Dec 04, 2012

Using DNA detection techniques developed at the University, the team mapped the presence of foxes in Tasmania, predicted their spread and developed a model of their likely distribution as a blueprint for fox eradication, but swift and decisive action is needed.

University of Canberra professor in and leader of the team, Stephen Sarre, found are widespread in northern and eastern Tasmania and the model developed by his team forecasts they will spread even further with likely devastating consequences for the island's wildlife.

"There's nothing fantastic about foxes being in Tasmania. If we allow them to establish themselves we could see a catastrophic wave of extinction across the island," Professor Sarre said.

"This research shows foxes are on the verge of becoming irreversibly present in Tasmania," he said. "Their apparent widespread distribution indicates that the eradication effort is at a critical point and that there is no time to lose."

Professor Sarre and colleagues used forensic DNA tests combined with collections of fox scats to detect and map the distribution of the predator in Tasmania.

Their detective work, in partnership with Tasmania's Fox , represents one of the largest surveys of its kind worldwide and provides the first systematic examination of the distribution of foxes in the island, following evidence and allegations that indicate a long history of isolated introductions.

According to Professor Sarre, the widespread nature of the predator distribution in Tasmania reveals that targeting only fox activity hotspots for eradication is unlikely to be successful.

"The recently adopted plan of baiting all highly suitable fox habitats is the right one given the widespread fox distribution that we've found.

"The present situation could be as serious a threat to the pristine Tasmanian environment as the previous wave was to Australia's mainland fauna, following the arrival of Europeans and which has so far wiped out more than 20 species.

"We suggest an increased effort and an even more focused approach to maximize the chances of a successful eradication. Otherwise, Australia stands on the precipice of another major episode of mammalian extinctions."

Explore further: Scientist creates automatic birdsong recognition app

add to favorites email to friend print save as pdf

Related Stories

Tasmania plans to eradicate red foxes

Nov 20, 2006

Tasmania plans to spend millions of dollars destroying red foxes, an animal that until recently was thought not to have spread there.

Tasmanian Tiger Extinction Mystery

Jun 27, 2007

A University of Adelaide project led by zoologist Dr Jeremy Austin is investigating whether the world-fabled Tasmanian Tiger may have survived beyond its reported extinction in the late 1930s.

Study: Foxes can't outfox coyotes

May 25, 2006

Illinois wildlife biologists say coyotes, known to be killers of domestic pets, might also be causing a decline in the Chicago area's fox population.
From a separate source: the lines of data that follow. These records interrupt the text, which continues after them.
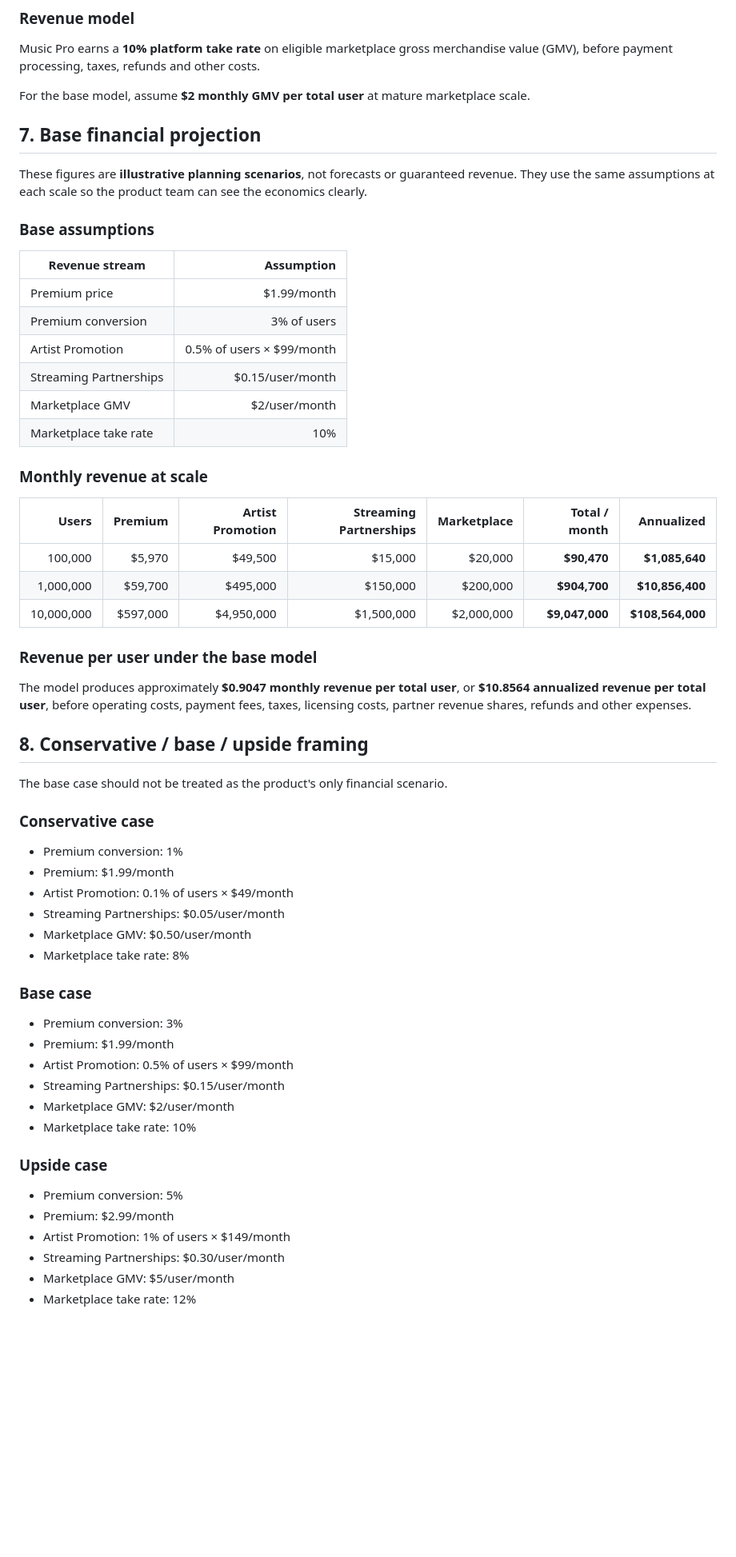
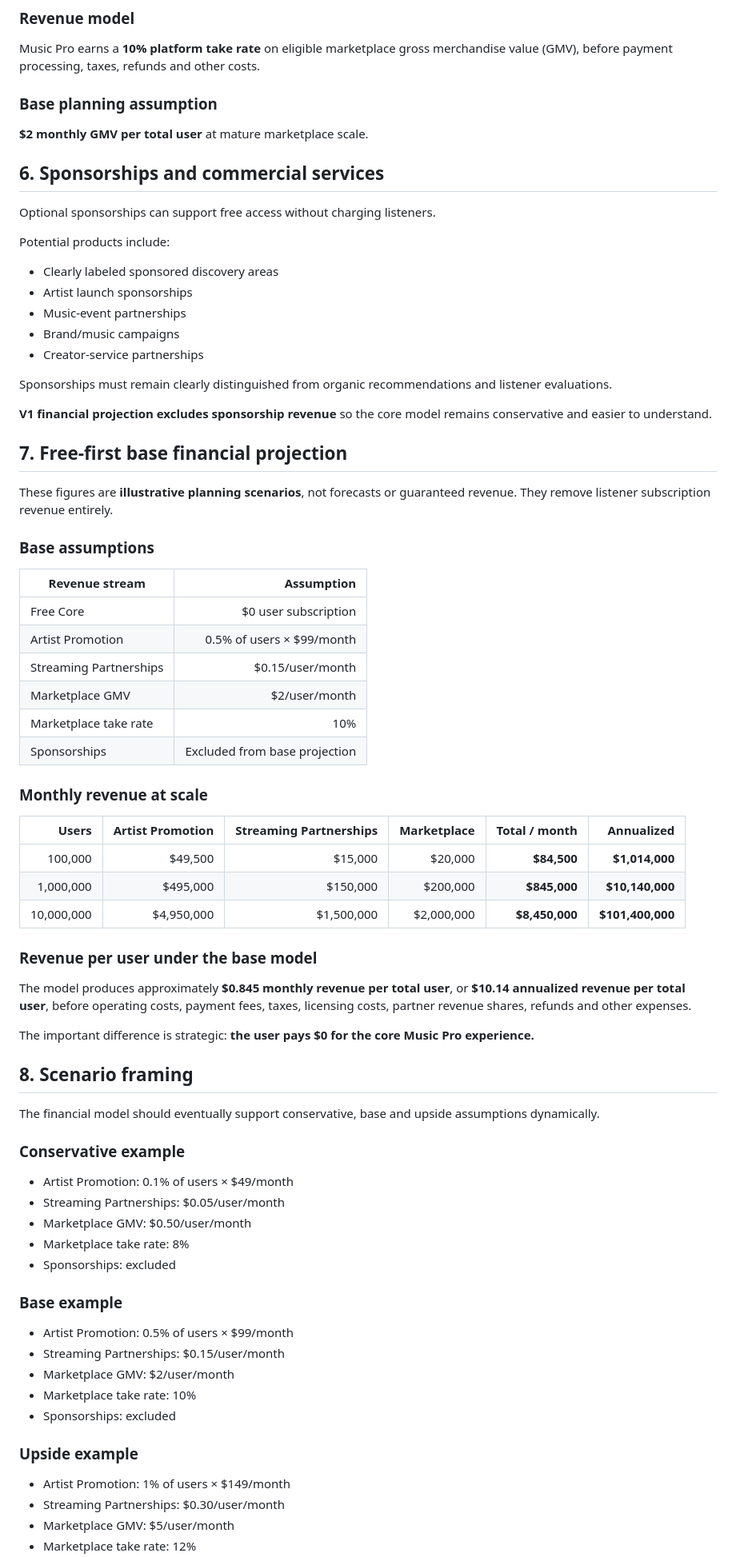
Before and after one commit to axali-sys/Instagram-theme-song, a Markdown page: MONETIZATION_SPEC.md, the part around one of its changes. Shown at 80% size. Drawn GitHub-style; blank space fills up the shorter version.

Commit message:
Make Music Pro free-first and revise monetization model

```diff
--- a/MONETIZATION_SPEC.md
+++ b/MONETIZATION_SPEC.md
@@ -130,58 +114,72 @@ The marketplace extends Music Pro from discovery into transactions while preserv
 ### Revenue model
 Music Pro earns a **10% platform take rate** on eligible marketplace gross merchandise value (GMV), before payment processing, taxes, refunds and other costs.
 
-For the base model, assume **$2 monthly GMV per total user** at mature marketplace scale.
+### Base planning assumption
+**$2 monthly GMV per total user** at mature marketplace scale.
 
-## 7. Base financial projection
+## 6. Sponsorships and commercial services
 
-These figures are **illustrative planning scenarios**, not forecasts or guaranteed revenue. They use the same assumptions at each scale so the product team can see the economics clearly.
+Optional sponsorships can support free access without charging listeners.
+
+Potential products include:
+- Clearly labeled sponsored discovery areas
+- Artist launch sponsorships
+- Music-event partnerships
+- Brand/music campaigns
+- Creator-service partnerships
+
+Sponsorships must remain clearly distinguished from organic recommendations and listener evaluations.
+
+**V1 financial projection excludes sponsorship revenue** so the core model remains conservative and easier to understand.
+
+## 7. Free-first base financial projection
+
+These figures are **illustrative planning scenarios**, not forecasts or guaranteed revenue. They remove listener subscription revenue entirely.
 
 ### Base assumptions
 
 | Revenue stream | Assumption |
 |---|---:|
-| Premium price | $1.99/month |
-| Premium conversion | 3% of users |
+| Free Core | $0 user subscription |
 | Artist Promotion | 0.5% of users × $99/month |
 | Streaming Partnerships | $0.15/user/month |
 | Marketplace GMV | $2/user/month |
 | Marketplace take rate | 10% |
+| Sponsorships | Excluded from base projection |
 
 ### Monthly revenue at scale
 
-| Users | Premium | Artist Promotion | Streaming Partnerships | Marketplace | Total / month | Annualized |
-|---:|---:|---:|---:|---:|---:|---:|
-| 100,000 | $5,970 | $49,500 | $15,000 | $20,000 | **$90,470** | **$1,085,640** |
-| 1,000,000 | $59,700 | $495,000 | $150,000 | $200,000 | **$904,700** | **$10,856,400** |
-| 10,000,000 | $597,000 | $4,950,000 | $1,500,000 | $2,000,000 | **$9,047,000** | **$108,564,000** |
+| Users | Artist Promotion | Streaming Partnerships | Marketplace | Total / month | Annualized |
+|---:|---:|---:|---:|---:|---:|
+| 100,000 | $49,500 | $15,000 | $20,000 | **$84,500** | **$1,014,000** |
+| 1,000,000 | $495,000 | $150,000 | $200,000 | **$845,000** | **$10,140,000** |
+| 10,000,000 | $4,950,000 | $1,500,000 | $2,000,000 | **$8,450,000** | **$101,400,000** |
 
 ### Revenue per user under the base model
 
-The model produces approximately **$0.9047 monthly revenue per total user**, or **$10.8564 annualized revenue per total user**, before operating costs, payment fees, taxes, licensing costs, partner revenue shares, refunds and other expenses.
+The model produces approximately **$0.845 monthly revenue per total user**, or **$10.14 annualized revenue per total user**, before operating costs, payment fees, taxes, licensing costs, partner revenue shares, refunds and other expenses.
 
-## 8. Conservative / base / upside framing
+The important difference is strategic: **the user pays $0 for the core Music Pro experience.**
 
-The base case should not be treated as the product's only financial scenario.
+## 8. Scenario framing
 
-### Conservative case
-- Premium conversion: 1%
-- Premium: $1.99/month
+The financial model should eventually support conservative, base and upside assumptions dynamically.
+
+### Conservative example
 - Artist Promotion: 0.1% of users × $49/month
 - Streaming Partnerships: $0.05/user/month
 - Marketplace GMV: $0.50/user/month
 - Marketplace take rate: 8%
+- Sponsorships: excluded
 
-### Base case
-- Premium conversion: 3%
-- Premium: $1.99/month
+### Base example
 - Artist Promotion: 0.5% of users × $99/month
 - Streaming Partnerships: $0.15/user/month
 - Marketplace GMV: $2/user/month
 - Marketplace take rate: 10%
+- Sponsorships: excluded
 
-### Upside case
-- Premium conversion: 5%
-- Premium: $2.99/month
+### Upside example
 - Artist Promotion: 1% of users × $149/month
 - Streaming Partnerships: $0.30/user/month
 - Marketplace GMV: $5/user/month
```
Also changed, not shown: other parts of MONETIZATION_SPEC.md (+85 -89 lines).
Sympathy for the devils

Oct 24, 2011

Better than sympathy, now there's hope for the devil -- the Tasmanian devil, that is.
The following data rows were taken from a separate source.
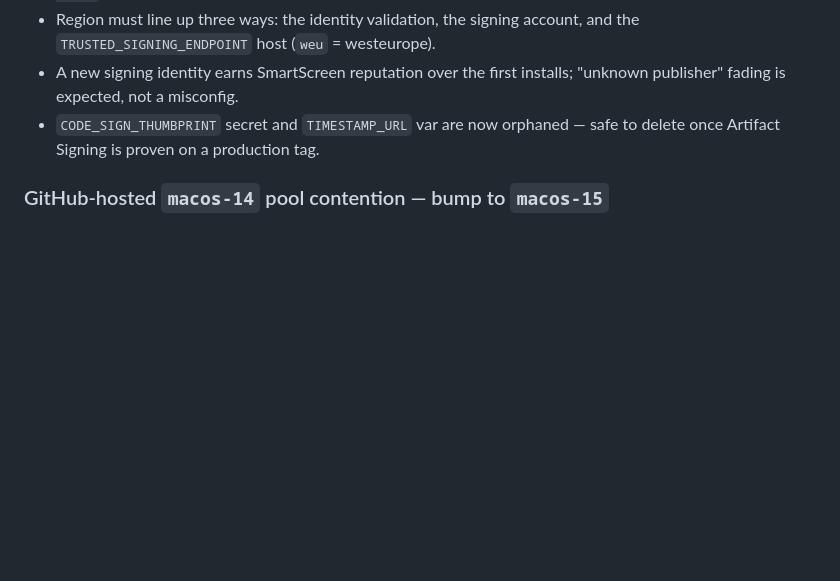
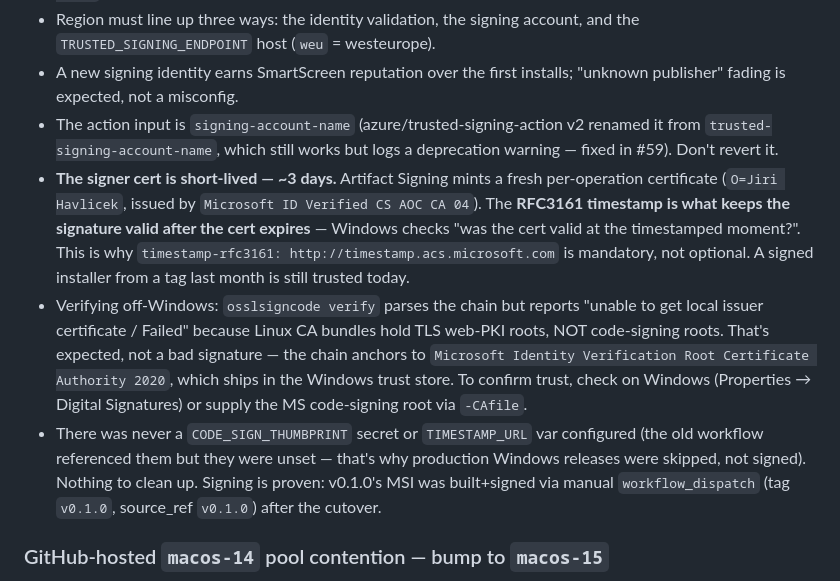
Before and after one commit to marwain91/compact-phone, a Markdown page: CLAUDE.md, the part around the change. Drawn GitHub-style; blank space fills up the shorter version.

Commit message:
docs: record Artifact Signing cert-lifetime and verification learnings (#60)
Closes the loop on the Artifact Signing work (#57–#59) and the v0.1.0
Windows release. Documents the non-obvious bits discovered during
signing
and signature verification:

- **Short-lived signer cert (~3 days)** — the RFC3161 timestamp is what
  keeps the signature valid after expiry; timestamping is mandatory.
- **Off-Windows verification** — `osslsigncode` reports "Failed" only
  because Linux CA bundles lack code-signing roots; the chain anchors to
  *Microsoft Identity Verification Root CA 2020* (in the Windows store).
- **Input name** is `signing-account-name` (renamed in #59).
- **No orphaned secret/var** — `CODE_SIGN_THUMBPRINT` / `TIMESTAMP_URL`
were never configured; that's why earlier Windows releases were skipped.
  Signing is proven on v0.1.0.

Docs-only.

🤖 Generated with [Claude Code](https://claude.com/claude-code)

Co-authored-by: Claude Opus 4.8 (1M context) <noreply@anthropic.com>

```diff
--- a/CLAUDE.md
+++ b/CLAUDE.md
@@ -423,8 +423,28 @@ Gotchas:
   account, and the `TRUSTED_SIGNING_ENDPOINT` host (`weu` = westeurope).
 - A new signing identity earns SmartScreen reputation over the first
   installs; "unknown publisher" fading is expected, not a misconfig.
-- `CODE_SIGN_THUMBPRINT` secret and `TIMESTAMP_URL` var are now orphaned
-  — safe to delete once Artifact Signing is proven on a production tag.
+- The action input is `signing-account-name` (azure/trusted-signing-action
+  v2 renamed it from `trusted-signing-account-name`, which still works but
+  logs a deprecation warning — fixed in #59). Don't revert it.
+- **The signer cert is short-lived — ~3 days.** Artifact Signing mints a
+  fresh per-operation certificate (`O=Jiri Havlicek`, issued by `Microsoft
+  ID Verified CS AOC CA 04`). The **RFC3161 timestamp is what keeps the
+  signature valid after the cert expires** — Windows checks "was the cert
+  valid at the timestamped moment?". This is why `timestamp-rfc3161:
+  http://timestamp.acs.microsoft.com` is mandatory, not optional. A signed
+  installer from a tag last month is still trusted today.
+- Verifying off-Windows: `osslsigncode verify` parses the chain but reports
+  "unable to get local issuer certificate / Failed" because Linux CA
+  bundles hold TLS web-PKI roots, NOT code-signing roots. That's expected,
+  not a bad signature — the chain anchors to `Microsoft Identity
+  Verification Root Certificate Authority 2020`, which ships in the Windows
+  trust store. To confirm trust, check on Windows (Properties → Digital
+  Signatures) or supply the MS code-signing root via `-CAfile`.
+- There was never a `CODE_SIGN_THUMBPRINT` secret or `TIMESTAMP_URL` var
+  configured (the old workflow referenced them but they were unset — that's
+  why production Windows releases were skipped, not signed). Nothing to
+  clean up. Signing is proven: v0.1.0's MSI was built+signed via manual
+  `workflow_dispatch` (tag `v0.1.0`, source_ref `v0.1.0`) after the cutover.
 
 ### GitHub-hosted `macos-14` pool contention — bump to `macos-15`
 
```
Recommended for you

Scientist creates automatic birdsong recognition app

2 hours ago

Dr Dan Stowell, an EPSRC Research Fellow in QMUL's School of Electrical Engineering and Computer Science, has used a grant from Queen Mary Innovation to develop a prototype for an app that turns his research ...

New research reveals fish are smarter than we thought
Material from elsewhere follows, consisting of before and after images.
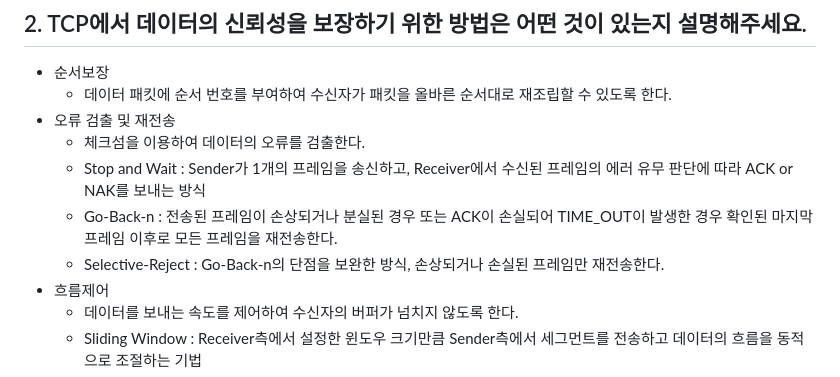
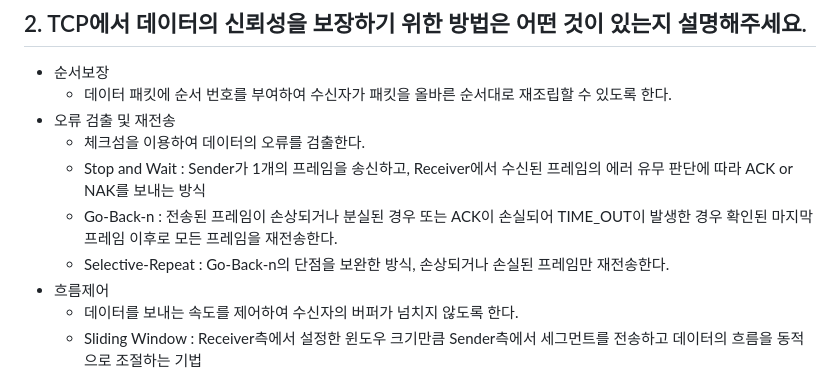
Before and after one commit to peaches-book-study/backend-BOOST, a Markdown page: 03_Network/byunghyunkim0/ANSWER.md, the part around the change. Drawn GitHub-style.

```diff
--- a/03_Network/byunghyunkim0/ANSWER.md
+++ b/03_Network/byunghyunkim0/ANSWER.md
@@ -51,7 +51,7 @@ OSI 7 계층 중에서 전송 계층에서 사용되는 프로토콜
     - 체크섬을 이용하여 데이터의 오류를 검출한다.
     - Stop and Wait : Sender가 1개의 프레임을 송신하고, Receiver에서 수신된 프레임의 에러 유무 판단에 따라 ACK or NAK를 보내는 방식
     - Go-Back-n : 전송된 프레임이 손상되거나 분실된 경우 또는 ACK이 손실되어 TIME_OUT이 발생한 경우 확인된 마지막 프레임 이후로 모든 프레임을 재전송한다.
-    - Selective-Reject : Go-Back-n의 단점을 보완한 방식, 손상되거나 손실된 프레임만 재전송한다.
+    - Selective-Repeat : Go-Back-n의 단점을 보완한 방식, 손상되거나 손실된 프레임만 재전송한다.
 - 흐름제어
     - 데이터를 보내는 속도를 제어하여 수신자의 버퍼가 넘치지 않도록 한다.
     - Sliding Window : Receiver측에서 설정한 윈도우 크기만큼 Sender측에서 세그먼트를 전송하고 데이터의 흐름을 동적으로 조절하는 기법
```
2 hours ago

(Phys.org) —A new study from researchers in our Department of Psychology with colleagues at Queen Mary University of London has reported the first evidence that fish are able to process multiple objects ...

User comments : 1

Adjust slider to filter visible comments by rank

Display comments: newest first

VendicarD
not rated yet Dec 04, 2012
This is interesting because as we all know FOX News is facilitating the rapid extinction of the Failed American State.

Please sign in to add a comment. Registration is free, and takes less than a minute. Read more

Click here to reset your password.
Sign in to get notified via email when new comments are made.